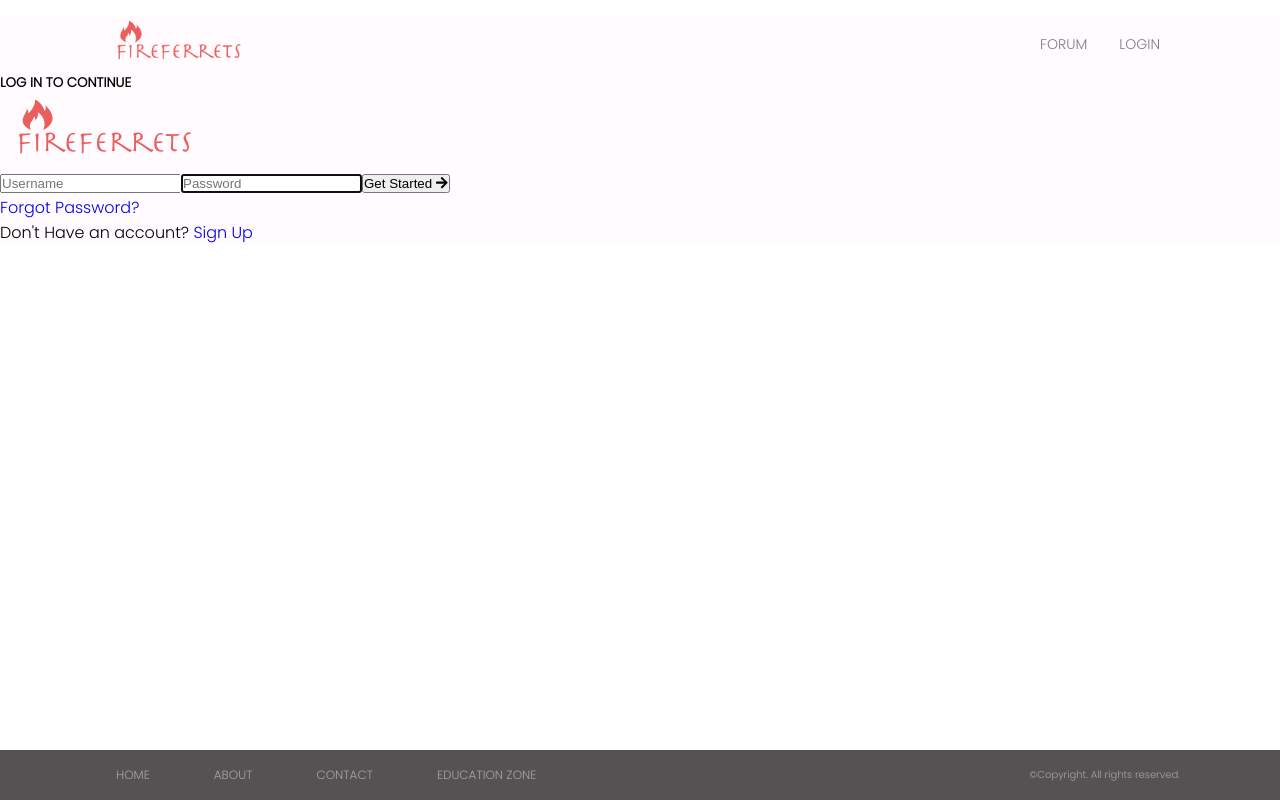
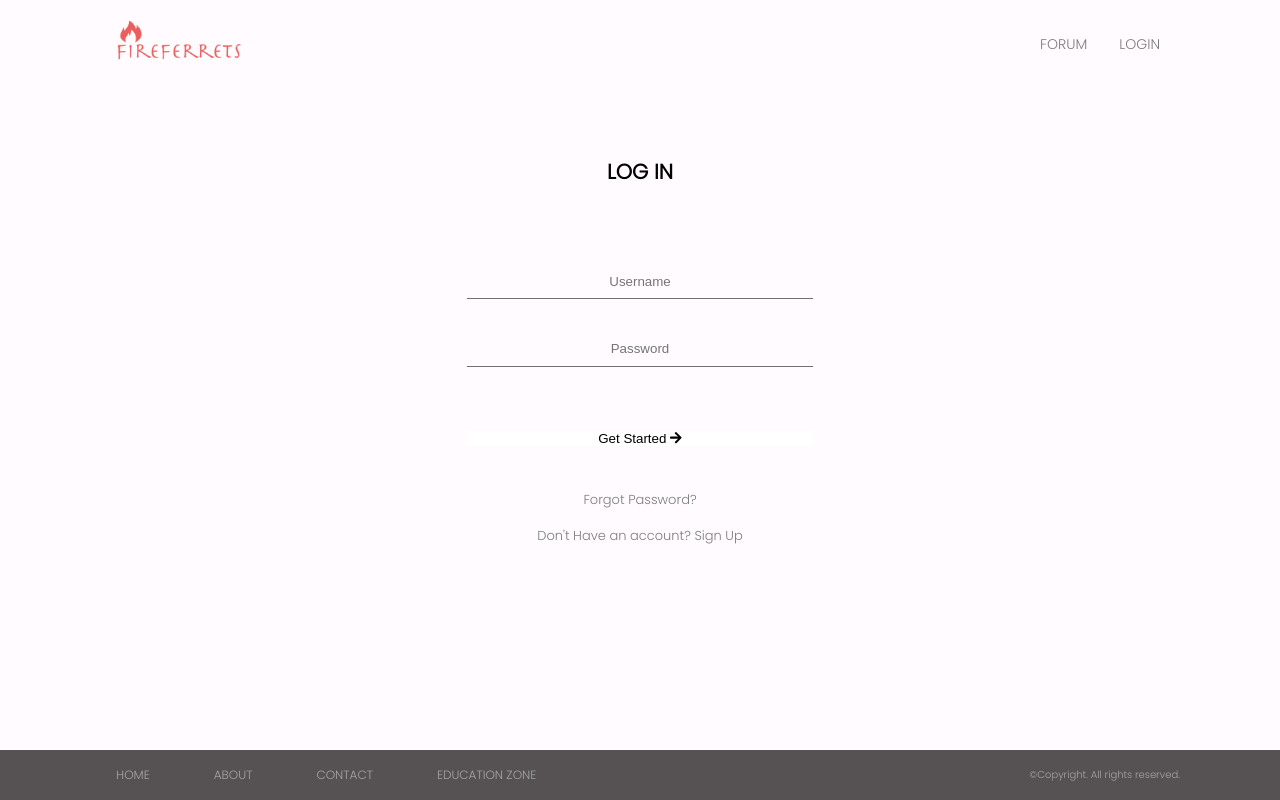
Before and after one commit to soheee-bae/Covid19-Travel-Checker, a React (Create React App) app in the folder client/: page /login in a window 1280 px wide. Built offline with nearby package versions, Linux system fonts and the light colour scheme.

Commit message:
style login and signup page

```diff
--- a/client/src/component/LoginPage.js
+++ b/client/src/component/LoginPage.js
@@ -9,13 +9,10 @@ const LoginPage = () => {
   return (
     <div className="LoginPage">
       <div className="Login-container">
-        <div className="LoginTitleSection">
-          <div className="LoginTitle">
-            <h5>LOG IN TO CONTINUE</h5>
-          </div>
-          <img className="Loginlogo" src={logo} alt="logo" />
+        <div className="LoginTitle">
+          <h5>LOG IN</h5>
         </div>
-        <form className="LoginInputSection">
+        <form className="LoginInput-Section">
           <input
             className="login-input"
             type="text"
--- a/client/src/component/SignupPage.js
+++ b/client/src/component/SignupPage.js
@@ -9,13 +9,10 @@ const SignupPage = () => {
   return (
     <div className="SignupPage">
       <div className="Signup-container">
-        <div className="SignupTitleSection">
-          <div className="SignupTitle">
-            <h5>SIGN UP TO CONTINUE</h5>
-          </div>
-          <img className="Signuplogo" src={logo} alt="logo" />
+        <div className="SignupTitle">
+          <h5>SIGN UP</h5>
         </div>
-        <form className="SignupInputSection">
+        <form className="SignupInput-Section">
           <input
             className="Signup-input"
             type="text"
@@ -37,10 +34,10 @@ const SignupPage = () => {
           </button>
         </form>
         <div className="additionInfo">
-          <div className="btn-to-Signup">
+          <div className="btn-to-Login">
             Already have account?
             <Link to="/login" style={{ textDecoration: "none" }}>
-              <span className="direct-to-Loginin"> Log In</span>
+              <span className="direct-to-Login"> Log In</span>
             </Link>
           </div>
         </div>
--- a/client/src/styles/Home.css
+++ b/client/src/styles/Home.css
@@ -1,3 +1,7 @@
+body {
+  background-color: #fffbfe;
+}
+
 .Homepage {
   display: flex;
   flex-direction: row;
--- a/client/src/styles/Login.css
+++ b/client/src/styles/Login.css
@@ -0,0 +1,81 @@
+.LoginPage {
+  align-items: center;
+  margin-right: 5%;
+  margin-left: 5%;
+  margin-top: 3%;
+}
+
+.Login-container {
+  display: flex;
+  flex-direction: column;
+  justify-content: space-evenly;
+  align-items: center;
+  height: 60vh;
+}
+
+.LoginTitle {
+  font-size: 25px;
+  font-weight: bold;
+  margin-bottom: 2rem;
+}
+
+.LoginInput-Section {
+  display: flex;
+  flex-direction: column;
+  gap: 2rem;
+}
+
+.Loginbtn {
+  background-color: white;
+  border: none;
+  outline: none;
+  cursor: pointer;
+  font-weight: 400;
+  color: black;
+  margin-top: 2rem;
+}
+
+.Loginbtn:hover,
+.Loginbtn:active {
+  color: #707070;
+  border: none;
+  outline: none;
+  cursor: pointer;
+  font-weight: bold;
+}
+
+.login-input {
+  border: none;
+  width: 27vw;
+  border-bottom: 0.5px solid #707070;
+  outline: none;
+  padding: 0.6rem;
+  text-align: center;
+  background-color: #fffbfe;
+}
+
+.additionInfo {
+  display: flex;
+  flex-direction: column;
+  gap: 1rem;
+  font-size: 13px;
+  color: #7a7d7d;
+  align-items: center;
+}
+
+.forgotpass {
+  color: #7a7d7d;
+}
+
+.forgotpass:hover,
+.forgotpass:active {
+  color: black;
+}
+
+.direct-to-signup {
+  color: #7a7d7d;
+}
+.direct-to-signup:hover,
+.direct-to-signup:active {
+  color: black;
+}
--- a/client/src/styles/Signup.css
+++ b/client/src/styles/Signup.css
@@ -0,0 +1,81 @@
+.SignupPage {
+  align-items: center;
+  margin-right: 5%;
+  margin-left: 5%;
+  margin-top: 3%;
+}
+
+.Signup-container {
+  display: flex;
+  flex-direction: column;
+  justify-content: space-evenly;
+  align-items: center;
+  height: 60vh;
+}
+
+.SignupTitle {
+  font-size: 25px;
+  font-weight: bold;
+  margin-bottom: 2rem;
+}
+
+.SignupInput-Section {
+  display: flex;
+  flex-direction: column;
+  gap: 2rem;
+}
+
+.Signupbtn {
+  background-color: white;
+  border: none;
+  outline: none;
+  cursor: pointer;
+  font-weight: 400;
+  color: black;
+  margin-top: 2rem;
+}
+
+.Signupbtn:hover,
+.Signupbtn:active {
+  color: #707070;
+  border: none;
+  outline: none;
+  cursor: pointer;
+  font-weight: bold;
+}
+
+.Signup-input {
+  border: none;
+  width: 27vw;
+  border-bottom: 0.5px solid #707070;
+  outline: none;
+  padding: 0.6rem;
+  text-align: center;
+  background-color: #fffbfe;
+}
+
+.additionInfo {
+  display: flex;
+  flex-direction: column;
+  gap: 1rem;
+  font-size: 13px;
+  color: #7a7d7d;
+  align-items: center;
+}
+
+.forgotpass {
+  color: #7a7d7d;
+}
+
+.forgotpass:hover,
+.forgotpass:active {
+  color: black;
+}
+
+.direct-to-Login {
+  color: #7a7d7d;
+}
+.direct-to-Login:hover,
+.direct-to-Login:active {
+  color: black;
+}
```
§ §
[Your task]
Could you print the whole listing again, exactly, leaving the pictures out?

[Your response]
Before and after one commit to soheee-bae/Covid19-Travel-Checker, a React (Create React App) app in the folder client/: page /login in a window 1280 px wide. Built offline with nearby package versions, Linux system fonts and the light colour scheme.

Commit message:
style login and signup page

```diff
--- a/client/src/component/LoginPage.js
+++ b/client/src/component/LoginPage.js
@@ -9,13 +9,10 @@ const LoginPage = () => {
   return (
     <div className="LoginPage">
       <div className="Login-container">
-        <div className="LoginTitleSection">
-          <div className="LoginTitle">
-            <h5>LOG IN TO CONTINUE</h5>
-          </div>
-          <img className="Loginlogo" src={logo} alt="logo" />
+        <div className="LoginTitle">
+          <h5>LOG IN</h5>
         </div>
-        <form className="LoginInputSection">
+        <form className="LoginInput-Section">
           <input
             className="login-input"
             type="text"
--- a/client/src/component/SignupPage.js
+++ b/client/src/component/SignupPage.js
@@ -9,13 +9,10 @@ const SignupPage = () => {
   return (
     <div className="SignupPage">
       <div className="Signup-container">
-        <div className="SignupTitleSection">
-          <div className="SignupTitle">
-            <h5>SIGN UP TO CONTINUE</h5>
-          </div>
-          <img className="Signuplogo" src={logo} alt="logo" />
+        <div className="SignupTitle">
+          <h5>SIGN UP</h5>
         </div>
-        <form className="SignupInputSection">
+        <form className="SignupInput-Section">
           <input
             className="Signup-input"
             type="text"
@@ -37,10 +34,10 @@ const SignupPage = () => {
           </button>
         </form>
         <div className="additionInfo">
-          <div className="btn-to-Signup">
+          <div className="btn-to-Login">
             Already have account?
             <Link to="/login" style={{ textDecoration: "none" }}>
-              <span className="direct-to-Loginin"> Log In</span>
+              <span className="direct-to-Login"> Log In</span>
             </Link>
           </div>
         </div>
--- a/client/src/styles/Home.css
+++ b/client/src/styles/Home.css
@@ -1,3 +1,7 @@
+body {
+  background-color: #fffbfe;
+}
+
 .Homepage {
   display: flex;
   flex-direction: row;
--- a/client/src/styles/Login.css
+++ b/client/src/styles/Login.css
@@ -0,0 +1,81 @@
+.LoginPage {
+  align-items: center;
+  margin-right: 5%;
+  margin-left: 5%;
+  margin-top: 3%;
+}
+
+.Login-container {
+  display: flex;
+  flex-direction: column;
+  justify-content: space-evenly;
+  align-items: center;
+  height: 60vh;
+}
+
+.LoginTitle {
+  font-size: 25px;
+  font-weight: bold;
+  margin-bottom: 2rem;
+}
+
+.LoginInput-Section {
+  display: flex;
+  flex-direction: column;
+  gap: 2rem;
+}
+
+.Loginbtn {
+  background-color: white;
+  border: none;
+  outline: none;
+  cursor: pointer;
+  font-weight: 400;
+  color: black;
+  margin-top: 2rem;
+}
+
+.Loginbtn:hover,
+.Loginbtn:active {
+  color: #707070;
+  border: none;
+  outline: none;
+  cursor: pointer;
+  font-weight: bold;
+}
+
+.login-input {
+  border: none;
+  width: 27vw;
+  border-bottom: 0.5px solid #707070;
+  outline: none;
+  padding: 0.6rem;
+  text-align: center;
+  background-color: #fffbfe;
+}
+
+.additionInfo {
+  display: flex;
+  flex-direction: column;
+  gap: 1rem;
+  font-size: 13px;
+  color: #7a7d7d;
+  align-items: center;
+}
+
+.forgotpass {
+  color: #7a7d7d;
+}
+
+.forgotpass:hover,
+.forgotpass:active {
+  color: black;
+}
+
+.direct-to-signup {
+  color: #7a7d7d;
+}
+.direct-to-signup:hover,
+.direct-to-signup:active {
+  color: black;
+}
--- a/client/src/styles/Signup.css
+++ b/client/src/styles/Signup.css
@@ -0,0 +1,81 @@
+.SignupPage {
+  align-items: center;
+  margin-right: 5%;
+  margin-left: 5%;
+  margin-top: 3%;
+}
+
+.Signup-container {
+  display: flex;
+  flex-direction: column;
+  justify-content: space-evenly;
+  align-items: center;
+  height: 60vh;
+}
+
+.SignupTitle {
+  font-size: 25px;
+  font-weight: bold;
+  margin-bottom: 2rem;
+}
+
+.SignupInput-Section {
+  display: flex;
+  flex-direction: column;
+  gap: 2rem;
+}
+
+.Signupbtn {
+  background-color: white;
+  border: none;
+  outline: none;
+  cursor: pointer;
+  font-weight: 400;
+  color: black;
+  margin-top: 2rem;
+}
+
+.Signupbtn:hover,
+.Signupbtn:active {
+  color: #707070;
+  border: none;
+  outline: none;
+  cursor: pointer;
+  font-weight: bold;
+}
+
+.Signup-input {
+  border: none;
+  width: 27vw;
+  border-bottom: 0.5px solid #707070;
+  outline: none;
+  padding: 0.6rem;
+  text-align: center;
+  background-color: #fffbfe;
+}
+
+.additionInfo {
+  display: flex;
+  flex-direction: column;
+  gap: 1rem;
+  font-size: 13px;
+  color: #7a7d7d;
+  align-items: center;
+}
+
+.forgotpass {
+  color: #7a7d7d;
+}
+
+.forgotpass:hover,
+.forgotpass:active {
+  color: black;
+}
+
+.direct-to-Login {
+  color: #7a7d7d;
+}
+.direct-to-Login:hover,
+.direct-to-Login:active {
+  color: black;
+}
```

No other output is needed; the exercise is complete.